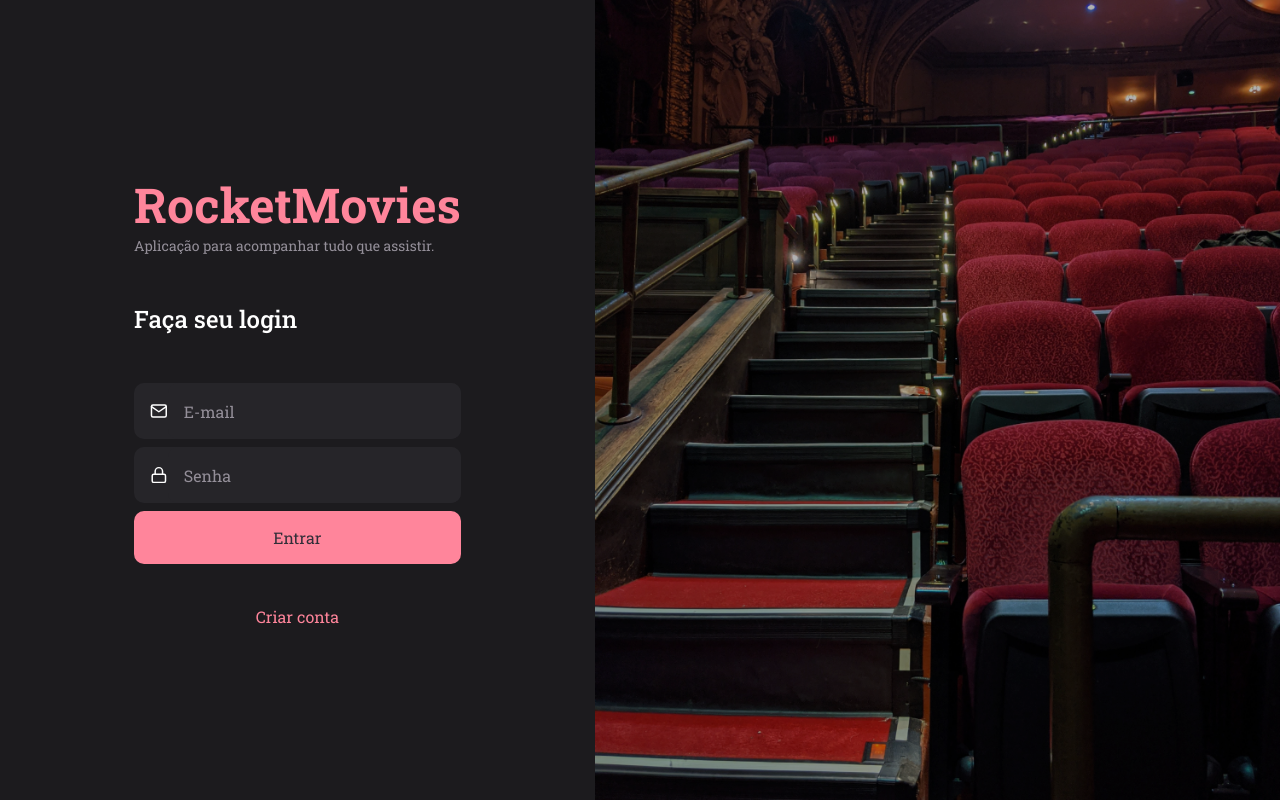
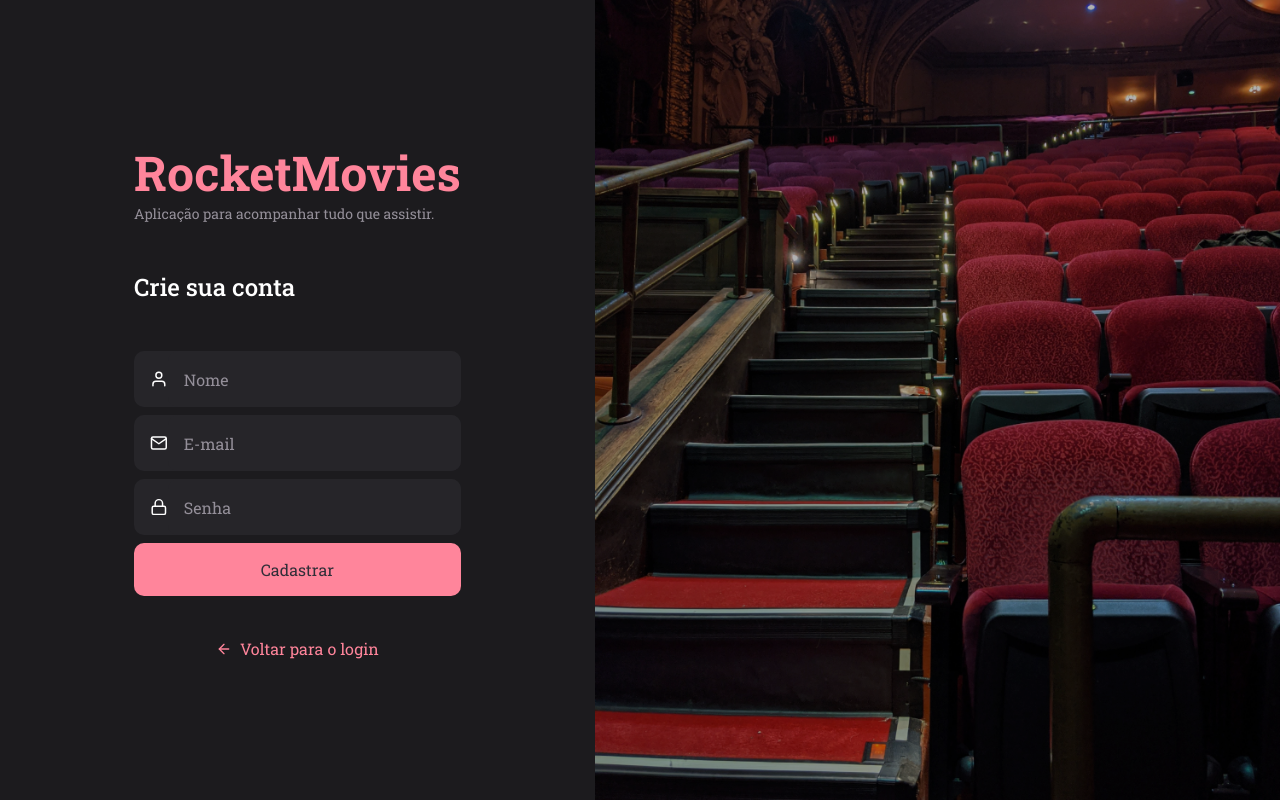
Before and after one commit to AndersonPAlmeida/rocketmovies, a React (Vite) app: page / in a window 1280 px wide. Built offline with nearby package versions, Linux system fonts and the light colour scheme.

Commit message:
Criação da page SignUp

```diff
--- a/src/main.jsx
+++ b/src/main.jsx
@@ -4,13 +4,13 @@
 import GlobalStyle from './pages/styles/global.js';
 import theme from './pages/styles/theme.js';
 
-import { SigIn } from './pages/SigIn';
+import { SignUp } from './pages/SignUp';
 
 ReactDOM.createRoot(document.getElementById('root')).render(
   <React.StrictMode>
     <ThemeProvider theme={theme}>
       <GlobalStyle />
-      <SigIn />
+      <SignUp />
     </ThemeProvider>
   </React.StrictMode>,
 )
--- /dev/null
+++ b/src/pages/SignUp/index.jsx
@@ -0,0 +1,32 @@
+import { FiUser, FiMail, FiLock, FiArrowLeft} from 'react-icons/fi';
+import { Container, Form,  Background } from "./styles";
+import { Input } from '../../components/Input';
+import { Button } from '../../components/Button';
+
+export function SignUp(){
+   return(
+      <Container>
+         <Form>
+            <h1>RocketMovies</h1>
+            <p>
+               Aplicação para acompanhar tudo que assistir.
+            </p>
+
+            <h2>Crie sua conta</h2>
+
+            <Input type="text" placeholder="Nome" icon={FiUser} />
+            <Input type="text" placeholder="E-mail" icon={FiMail} />
+            <Input type="password" placeholder="Senha" icon={FiLock} />
+
+            <Button title="Cadastrar"/>
+
+            <a href="/">
+               <FiArrowLeft />
+               Voltar para o login
+            </a>
+         </Form>
+
+         <Background />
+      </Container>
+   );
+}
--- /dev/null
+++ b/src/pages/SignUp/styles.js
@@ -0,0 +1,54 @@
+import styled from "styled-components";
+import backgroundImg from '../../assets/poltronas.png'
+export const Container = styled.div`
+   height: 100vh;
+   display: flex;
+   align-items: stretch;
+`;
+
+export const Form = styled.form`
+   padding: 0 13.4rem;
+
+   display: flex;
+   flex-direction: column;
+   align-items: flex-start;
+   justify-content: center;
+
+   > h1 {
+      font-size: 4.8rem;
+      font-weight:700;
+      color: ${({theme}) => theme.colors.pinkLight};
+   }
+   > p {
+      font-size: 1.4rem;
+      font-weight: 400;
+      color: ${({theme}) => theme.colors.gray};
+   }
+   > h2 {
+      font-size: 2.4rem;
+      font-weight: 500;
+      margin-block: 4.8rem;
+   }
+
+   > a {
+      align-self: center;
+      font-weight: 400;
+      color: ${({theme}) => theme.colors.pinkLight};
+      margin-top: 4.2rem;
+
+      display: flex;
+      align-items: center;
+
+      > svg {
+         margin-right: .8rem;
+      }
+   }
+`;
+
+
+export const Background = styled.div`
+   flex: 1;
+   background: url(${backgroundImg}) no-repeat center center;
+   background-size: cover;
+   filter: brightness(0.7);
+`;
```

━━━━━━━━━━

All lines above that contain the word "import" are to be copied.

 import GlobalStyle from './pages/styles/global.js';
 import theme from './pages/styles/theme.js';
-import { SigIn } from './pages/SigIn';
+import { SignUp } from './pages/SignUp';
+import { FiUser, FiMail, FiLock, FiArrowLeft} from 'react-icons/fi';
+import { Container, Form,  Background } from "./styles";
+import { Input } from '../../components/Input';
+import { Button } from '../../components/Button';
+import styled from "styled-components";
+import backgroundImg from '../../assets/poltronas.png'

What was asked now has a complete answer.